Roger Marquis marquis at roble.com
Thu Mar 25 01:21:41 EDT 2010

Lee Dilkie wrote:
> Is no one concerned that NAT breaks a lot of networking, especially
> peer-to-peer, and forces some really inefficient technologies, like
> SBC's, to exist?

Statements like this make me wonder if they don't teach the value of
field testing in networking curriculums.  Without field testing you
wouldn't know if the packet filtering that will be needed to replace the
privacy and security NAT provides are worse than NAT itself.  Field
testing would also show that consumers don't want to register their
internal IPs, don't want end-to-end transparency, and don't want to give
a free pass to badly designed protocols (like SIP) that they require deep
packet inspection to work well with NAT.

The need for deep inspection is what "breaks a lot of networking".  It is
a mistake to blame this on NAT.  Continuing to make this mistake, and
ignore the past few years field trails, or the overwhelming consumer
demand (for NAT), will only continue to limit the adoption of IPv6 to
those few sites who don't need NAT (mainly carriers).  Because of the
results of IPv6 field testing I'm willing to bet good money that NAT will
be around long after we are all gone, and future network engineers will
look back and wonder what those NAT-dissing engineers were smoking.
I obviously value field testing.

> There is a lot of network media traffic (example, VoIP) that is
> unnecessarily backhauled across the internet because of NAT and in an
> NAT-less IPv6 world could use less network resources and be more reliable.

I don't see that.  I see quite the opposite.  My own VOIP sites for
example, which work seamlessly with NAT.  It just works because the
firewalls do deep inspection where they have to (SIP) and we use well
designed protocols (IAX2) where we can.

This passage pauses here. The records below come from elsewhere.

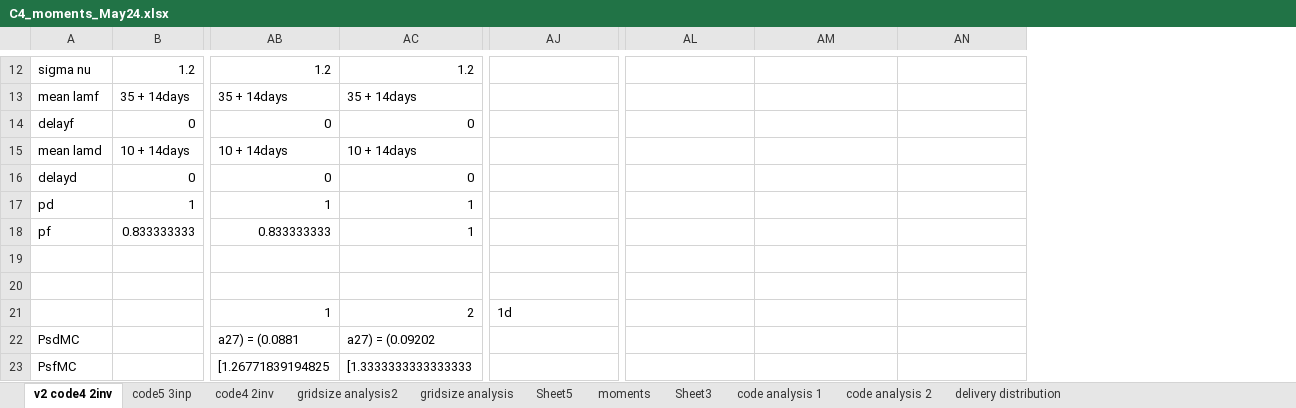
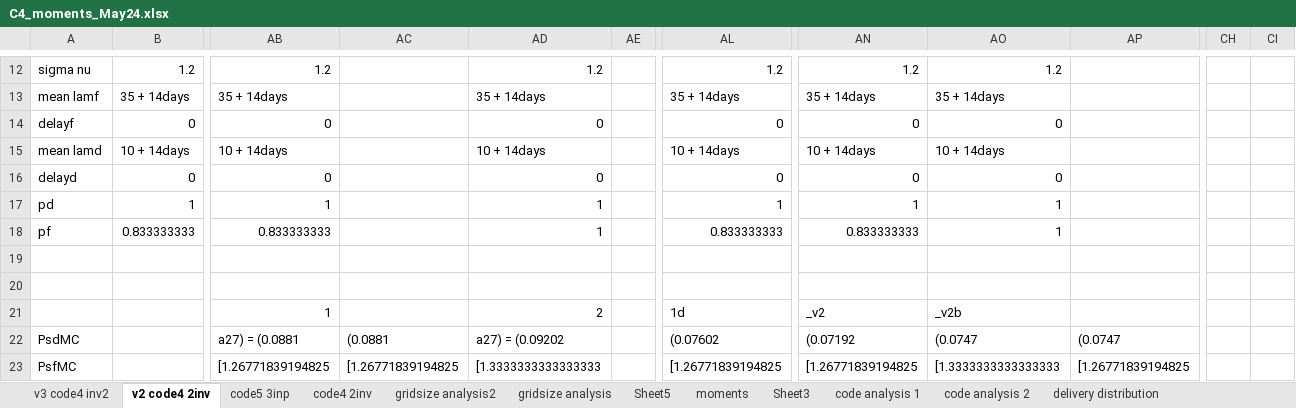
Before and after one commit to mjcarrerasv/PP, an Excel workbook: C4_moments_May24.xlsx, sheet v2 code4 2inv, drawn as a sheet; only a part is shown, gaps mark what is left out; values as stored, in another font and other column widths than the file's, no borders; addresses are those after the commit; the diff covers the shown part only; the diff names each change by its address in the sheet, - before the commit and + after, or states it on an @@ line.

```diff
--- a/C4_moments_May24.xlsx (sheet v2 code4 2inv)
+++ b/C4_moments_May24.xlsx (sheet v2 code4 2inv)
+sheet tab: v3 code4 inv2
+column AC, rows 22-23: (0.0881 | [1.26771839194825
+column AE, empty
+column CH, empty
+column CI, empty
-AL12: (empty)
+AL12: 1.2
-AN12: (empty)
+AN12: 1.2
-AO12: (empty)
+AO12: 1.2
-AL13: (empty)
+AL13: 35 + 14days
-AN13: (empty)
+AN13: 35 + 14days
-AO13: (empty)
+AO13: 35 + 14days
-AL14: (empty)
+AL14: 0
-AN14: (empty)
+AN14: 0
-AO14: (empty)
+AO14: 0
-AL15: (empty)
+AL15: 10 + 14days
-AN15: (empty)
+AN15: 10 + 14days
-AO15: (empty)
+AO15: 10 + 14days
-AL16: (empty)
+AL16: 0
-AN16: (empty)
+AN16: 0
-AO16: (empty)
+AO16: 0
-AL17: (empty)
+AL17: 1
-AN17: (empty)
+AN17: 1
-AO17:AO18: (empty)
+AO17:AO18: 1
-AL18: (empty)
+AL18: 0.833333333
-AN18: (empty)
+AN18: 0.833333333
-AN21: (empty)
+AN21: _v2
-AO21: (empty)
+AO21: _v2b
-AL22: (empty)
+AL22: (0.07602
-AN22: (empty)
+AN22: (0.07192
-AO22: (empty)
+AO22: (0.0747
-AP22: (empty)
+AP22: (0.0747
-AL23: (empty)
+AL23: [1.26771839194825
-AN23: (empty)
+AN23: [1.26771839194825
-AO23: (empty)
+AO23: [1.3333333333333333
-AP23: (empty)
+AP23: [1.26771839194825
```
Also changed, not shown: 9 added rows, 7 removed rows, 292 edited cells and cell formats elsewhere in this sheet, formulas that keep their value, 9 other files.
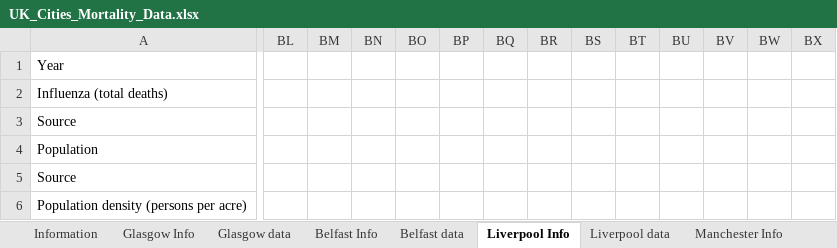
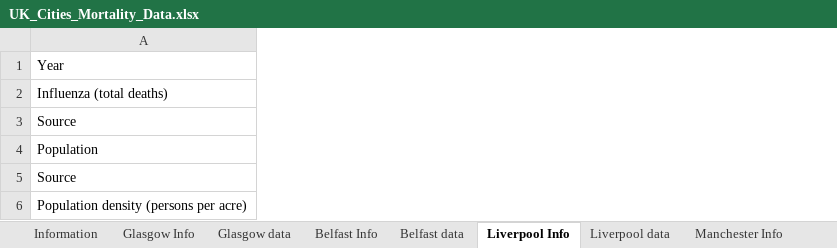
Before and after one commit to maxschr90/Schroeder-et-al.-2021--How-long-do-pandemics-last-, an Excel workbook: Data/UK_Cities_Mortality_Data.xlsx, sheet Liverpool Info, drawn as a sheet; only a part is shown, gaps mark what is left out; values as stored, in another font and other column widths than the file's, no borders; 4 other sheets too large or unreadable and not compared; removed rows and columns are numbered as before the commit, all else as after; the diff covers the shown part only; the diff names each change by its address in the sheet, - before the commit and + after, or states it on an @@ line.

```diff
--- a/Data/UK_Cities_Mortality_Data.xlsx (sheet Liverpool Info)
+++ b/Data/UK_Cities_Mortality_Data.xlsx (sheet Liverpool Info)
-column BL, empty
-column BM, empty
-column BN, empty
-column BO, empty
-column BP, empty
-column BQ, empty
-column BR, empty
-column BS, empty
-column BT, empty
-column BU, empty
-column BV, empty
-column BW, empty
-column BX, empty
```
Also changed, not shown: 2 added rows, 10 removed rows, 4 removed columns and 76 edited cells elsewhere in this sheet, sheet Belfast Info, sheet London Info, sheet Cardiff Info, sheet Manchester Info, sheet Sheffield Info, sheet Birmingham Info, 5 more sheets, 8 other files.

Roger Marquis

More information about the ARIN-PPML mailing list